Indoors molds can be present where humidity levels are high, such as basements, kitchen, bathrooms, refrigerators, in areas with poor ventilation, moist carpets, and house plants. Most molds need 24-48 hours of moisture to begin to grow. Therefore if a suitable material in your home is wet for more than 24 hours then you run the risk of mold starting to grow.
Some molds are beneficial for us. Molds play an important role in certain fermentation process in food production. We eat molds in our cheese, yogurt, soy sauce, wine and beer, mushrooms, vinegar, pickles, dried fruits, foods containing yeast (like bread), pickled and smoked meats and fish, canned juice. Some cheese and sausages (such as salami), use starter cultures in their production, to improve flavor and reduce spoilage during curing.

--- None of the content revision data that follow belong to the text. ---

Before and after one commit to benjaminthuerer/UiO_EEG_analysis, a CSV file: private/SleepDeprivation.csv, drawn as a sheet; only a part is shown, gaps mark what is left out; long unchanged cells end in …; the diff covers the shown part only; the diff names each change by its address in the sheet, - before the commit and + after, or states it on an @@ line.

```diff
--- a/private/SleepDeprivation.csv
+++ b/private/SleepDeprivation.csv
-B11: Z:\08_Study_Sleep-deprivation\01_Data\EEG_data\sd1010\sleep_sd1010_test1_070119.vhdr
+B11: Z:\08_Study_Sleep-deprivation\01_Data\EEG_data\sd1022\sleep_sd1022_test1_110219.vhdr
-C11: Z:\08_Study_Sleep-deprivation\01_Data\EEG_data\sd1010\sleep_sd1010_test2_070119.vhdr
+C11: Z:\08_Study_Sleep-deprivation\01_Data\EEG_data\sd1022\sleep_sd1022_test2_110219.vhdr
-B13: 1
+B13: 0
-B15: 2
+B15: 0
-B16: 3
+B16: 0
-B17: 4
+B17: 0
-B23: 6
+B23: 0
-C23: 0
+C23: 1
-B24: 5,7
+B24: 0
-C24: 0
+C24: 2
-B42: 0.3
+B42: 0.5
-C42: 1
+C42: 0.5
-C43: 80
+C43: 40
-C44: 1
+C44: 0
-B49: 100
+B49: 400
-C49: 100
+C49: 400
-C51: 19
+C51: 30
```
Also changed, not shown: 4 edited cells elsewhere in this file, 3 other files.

Red rice yeast is a product of the mold grown on rice, and is common in Asian diets. The yeast contains monacolins, which are known to inhibit cholesterol synthesis. We also use mold as antibiotics to cure diseases. Penicillin for example, is derived from the mold Penicillium.
The three mechanism for disease caused by molds are infection, allergy, and toxicity.
The antibiotic penicillin (from Penicillium)), and several cholesterol-lowering drugs (such as Lovastatin, from Aspergillus terreus) are derived from molds.
Some molds produce mycotoxins. Extended or high exposure of mycotoxins can lead to neurological problems, even death. On the other hand low doses of mycotoxins can be beneficial for humans, e.g. Penicillin to fight off infection.
Allergy symptoms caused by mold are watery, itchy eyes, a chronic cough, sinus problems, nasal blockage, frequent sneezing, rashes, conjunctivitis, inability to concentrate, difficulty breathing, fatigue. Symptoms usually disappear when the mold is removed.
Factors contribute to increasing mold counts:
- Poor housekeeping practice (leaving dirty dishes, food, cloth and wet towels lying around the house, keeping trash in the house, and infrequent house cleaning.)
- Using ceiling fans instead of air conditions because humidity is not removed from the air. Inefficient filters used in the heating/cooling system allow dirt to accumulate which provide “food” for mold.
Preventing moisture from accumulating is the most important principle in mold control for allergy sufferers. The best way to get rid of mold indoors is by keeping room temperatures within 65° – 70°F and the relative humidity level within 45%-65%.
Charcoal and /or baking soda is a good practice to remove the odor of the mold. Just place bowls of baking soda in the area to absorb odor.
To clean up mold in the house, best chemicals are; Bleach, borax, vinegar, ammonia.
- Top 5 Airborne Allergy Triggers (livingwithallergy.com)
- Fighting Fall Allergies? (everydayhealth.com)
- Puddles of Goo? Brainless Slime Molds Have Memories (news.yahoo.com)